Being able to live off the land is something that everyone would love to be able to do, but very few people truly know how to do it. However, just like with everything else, there are dos and don’ts that you need to learn before taking on the task, full steam ahead.

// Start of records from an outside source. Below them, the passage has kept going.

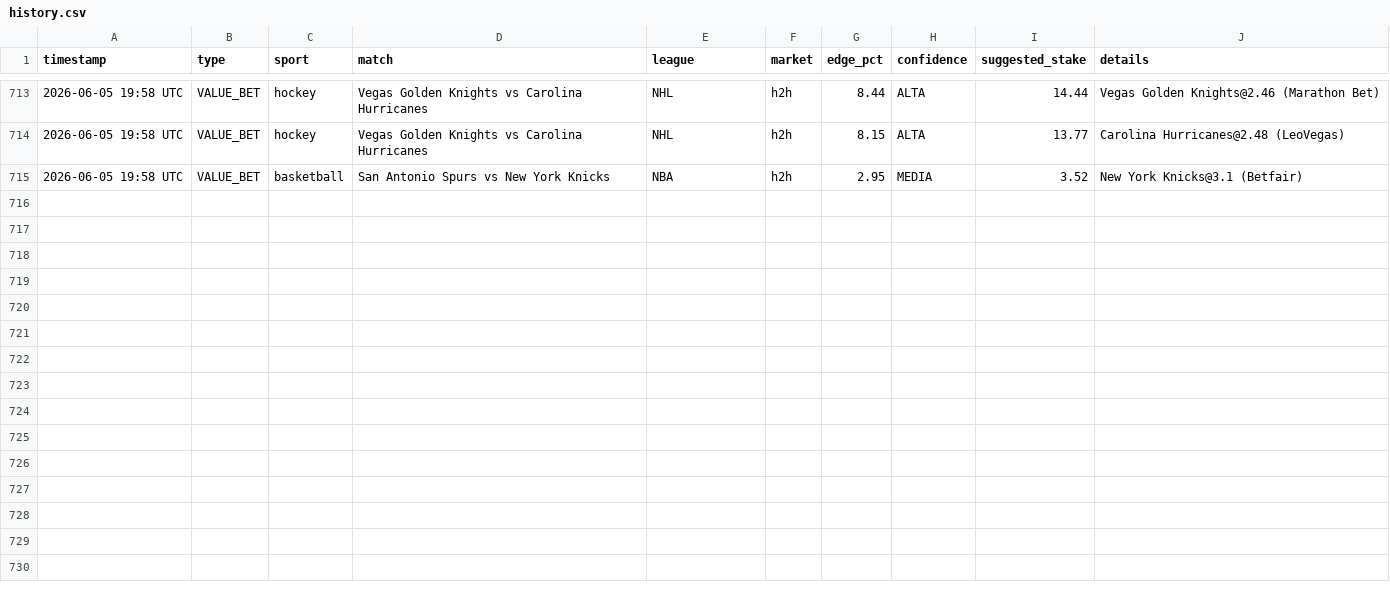
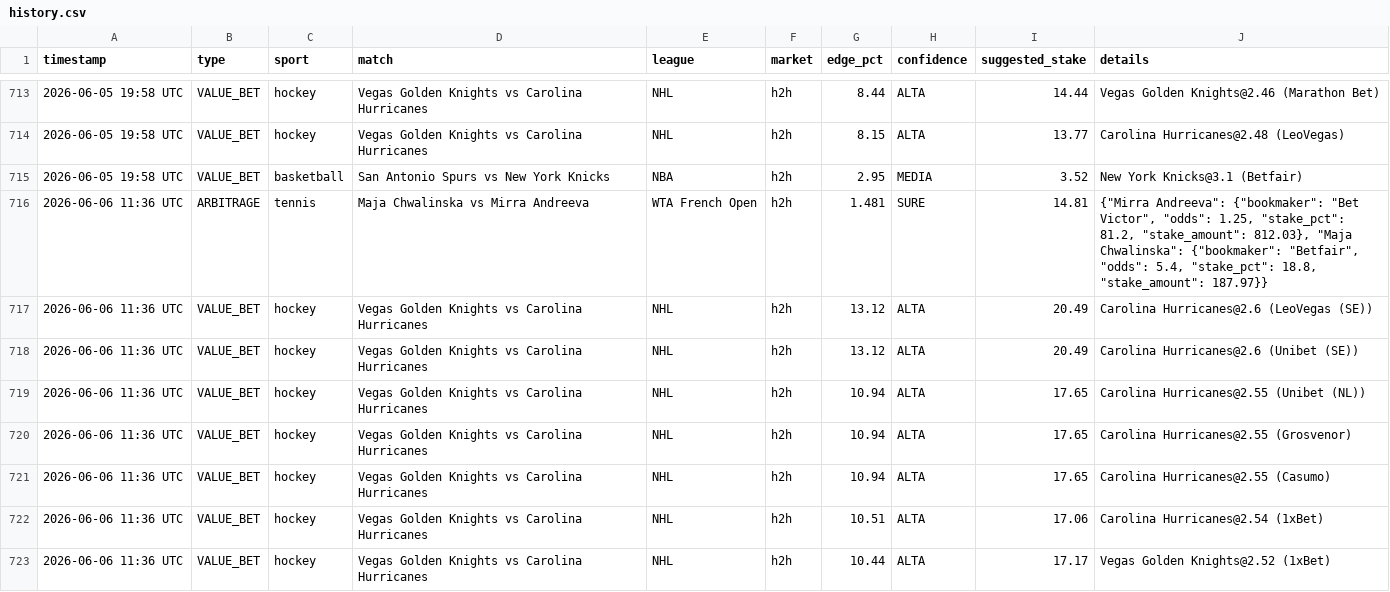
Before and after one commit to Ogotemmeli/betting_v2_widenet, a CSV file: reports/history.csv, drawn as a sheet; only a part is shown, gaps mark what is left out; the diff covers the shown part only; the diff names each change by its address in the sheet, - before the commit and + after, or states it on an @@ line.

Commit message:
🏟️ Multi-sport analysis: 2026-06-06 11:36 UTC

```diff
--- a/reports/history.csv
+++ b/reports/history.csv
+row 716: 2026-06-06 11:36 UTC | ARBITRAGE | tennis | Maja Chwalinska vs Mirra Andreeva | WTA French Open | h2h | 1.481 | SURE | 14.81 | {"Mirra Andreeva": {"bookmaker": "Bet Victor", "odds": 1.25, "stake_pct": 81.2, "stake_amount": 812.03}, "Maja Chwalinska": {"bookmaker": "Betfair", "odds": 5.4, "stake_pct": 18.8, "stake_amount": 187.97}}
+row 717: 2026-06-06 11:36 UTC | VALUE_BET | hockey | Vegas Golden Knights vs Carolina Hurricanes | NHL | h2h | 13.12 | ALTA | 20.49 | Carolina Hurricanes@2.6 (LeoVegas (SE))
+row 718: 2026-06-06 11:36 UTC | VALUE_BET | hockey | Vegas Golden Knights vs Carolina Hurricanes | NHL | h2h | 13.12 | ALTA | 20.49 | Carolina Hurricanes@2.6 (Unibet (SE))
+row 719: 2026-06-06 11:36 UTC | VALUE_BET | hockey | Vegas Golden Knights vs Carolina Hurricanes | NHL | h2h | 10.94 | ALTA | 17.65 | Carolina Hurricanes@2.55 (Unibet (NL))
+row 720: 2026-06-06 11:36 UTC | VALUE_BET | hockey | Vegas Golden Knights vs Carolina Hurricanes | NHL | h2h | 10.94 | ALTA | 17.65 | Carolina Hurricanes@2.55 (Grosvenor)
+row 721: 2026-06-06 11:36 UTC | VALUE_BET | hockey | Vegas Golden Knights vs Carolina Hurricanes | NHL | h2h | 10.94 | ALTA | 17.65 | Carolina Hurricanes@2.55 (Casumo)
+row 722: 2026-06-06 11:36 UTC | VALUE_BET | hockey | Vegas Golden Knights vs Carolina Hurricanes | NHL | h2h | 10.51 | ALTA | 17.06 | Carolina Hurricanes@2.54 (1xBet)
+row 723: 2026-06-06 11:36 UTC | VALUE_BET | hockey | Vegas Golden Knights vs Carolina Hurricanes | NHL | h2h | 10.44 | ALTA | 17.17 | Vegas Golden Knights@2.52 (1xBet)
```
Also changed, not shown: 8 added rows elsewhere in this file, 3 other files.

If you’re wanting to get into the art of foraging for your own food, whether as a hobby and as a supplemental food source, we’ve taken the time to outline some of the basics for you.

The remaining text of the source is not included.